This novelty top hat helps to document how a typical Sydney couple marked the beginning of the year 2000. On New Year's Eve 1999 they found a spot on a lawn at Shore School in North Sydney with a good view of the Sydney Harbour Bridge. There they waited for the fireworks to begin and, equipped with party hats, hooters and a disposable camera, joined in the New Year celebrations.
Many believed that 31 December 1999 was the eve of the new millennium. In public discussion and in the media, it was regarded as the appropriate date for a massive party. In popular culture, this night had been anticipated for years, for instance by Prince's 1982 hit song '1999', with its refrain of 'Tonight I'm gonna party like it's 1999'. Television networks jostled to cover the New Year's Eve fireworks over Sydney Harbour.
In the lead-up to New Year's Day 2000, there was much discussion about the potential damaging effects of the 'Y2K millennium bug' on information technology systems and on electronic equipment with embedded software that might fail to recognise a date beyond 31 December 1999. Programmers in back rooms around the world quietly checked code and ironed out most of the problems well before the day. On New Year's Eve Sydney's underground train stations were closed between 11.45 pm and 1.15 am, as a safety measure in the event of Y2K problems. Discussion around the issue helped to convince people that this date was indeed the end of the millennium.
Wellington notwithstanding, Sydney was touted overseas as the world's first capital city to see in the new year. This was an opportunity to showcase the city's attractions to a worldwide television audience just months before the Sydney Olympic Games. Preparations were made for 1.2 million people to congregate around the harbour.

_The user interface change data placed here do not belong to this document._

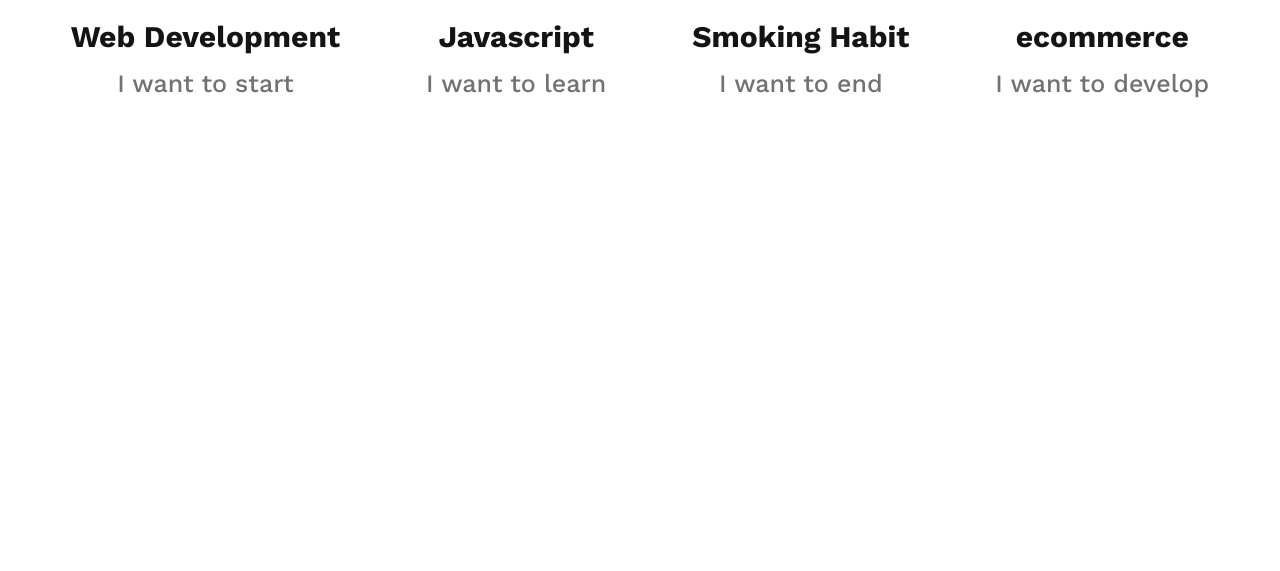
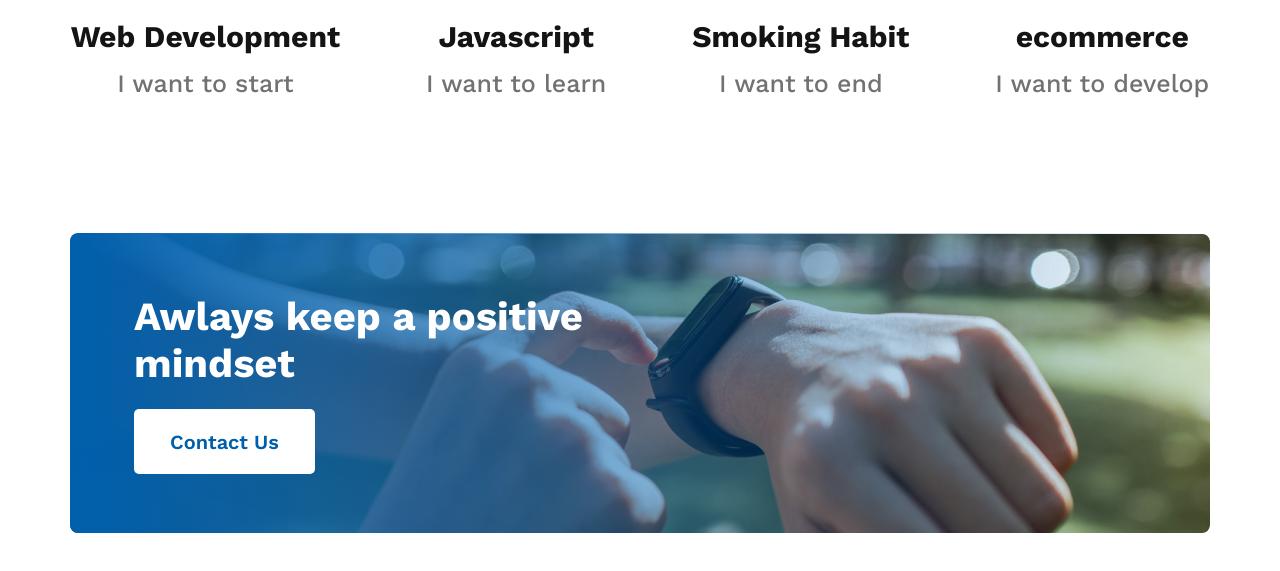
Before and after one commit to joysaha023/new-year-new-me, a plain HTML site: page index.html in a window 1280 px wide. Shown: the part 2057-2628 px from the top of the page. Drawn offline with nearby package versions, Linux system fonts and the light colour scheme.

```diff
--- a/css/style.css
+++ b/css/style.css
@@ -73,7 +73,7 @@ h6{
 }
 
 
-.hero-title .hero-btn{
+.hero-btn{
    padding: 21px 25px 20px 26px;
    background-color: #fff;
    border-radius: 5px;
@@ -169,3 +169,43 @@ h6{
     font-size: 25px;
     font-weight: 500;
 }
+
+/* image section start */
+.image-section{
+    margin-top: 135px;
+}
+.image-section .image-box{
+    height: 300px;
+    background-image: url(../assets/images/watch.png);
+    border-radius: 8px;
+    background-repeat: no-repeat;
+
+}
+.image-section .image-box .linear-div{
+    height: 300px;
+    border-radius: 8px;
+    background: linear-gradient(90deg, #005FAC 0%, rgba(0, 95, 172, 0.00) 100%);
+}
+.image-box .linear-div h3{
+    width: 459px;
+    color: #FFF;
+    font-family: var(--font-family);
+    font-size: 40px;
+    font-weight: 700;
+    padding: 60px 617px 43px 64px;
+}
+.image-box .linear-div .image-btn{
+    width: 160px;
+    height: 64px;
+    flex-shrink: 0;
+    border-radius: 5px;
+    background: #FFF;
+    text-decoration: none;
+    padding: 21px 36px 20px 36px;
+    color: #005FAC;
+    text-align: center;
+    font-family: var(--font-family);
+    font-size: 20px;
+    font-weight: 600;
+    margin-left: 64px;
+}
--- a/index.html
+++ b/index.html
@@ -116,6 +116,19 @@
     </section>
     <!-- Plan section end -->
 
+    <!-- image section start -->
+    <section class="image-section">
+        <div class="container">
+            <div class="image-box">
+                <div class="linear-div">
+                    <h3>Awlays keep a positive mindset</h3>
+                    <a href="#" class="image-btn">Contact Us</a>
+                </div>
+            </div>
+        </div>
+    </section>
+    <!-- image section end -->
+
 
 
 
```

Sydney City Council developed a program of free events that included a Millennium for Kids concert in the Domain from 4:30 pm and a floating display of illuminated models of sea creatures. There were several alcohol-restricted zones, including national parks, Darling Harbour, the Royal Botanic Gardens and the Sydney Opera House. The Lord Mayor's Mask Party at the Opera House was broadcast around the world. The Opera House also held the House Party, a free event for 5000 ticket holders, on the forecourt and commissioned performances on the building's sails. Pop singer Vanessa Amorosi performed at both the Opera House and Darling Harbour. As per usual on New Year's Eve, there were fireworks displays on the harbour at 9 pm and at midnight, when the Harbour Bridge lit up with Arthur Stace's one-word copperplate sermon, 'Eternity'.
Peter Cox, Curator, 2008
Made in China for Meteor Fireworks Pty Ltd, Sydney, 1999.
Purchased by the donor in December 1999. Used by the donor during celebrations on New Year's Eve 1999 and 1 January 2000. Later donated to the Museum.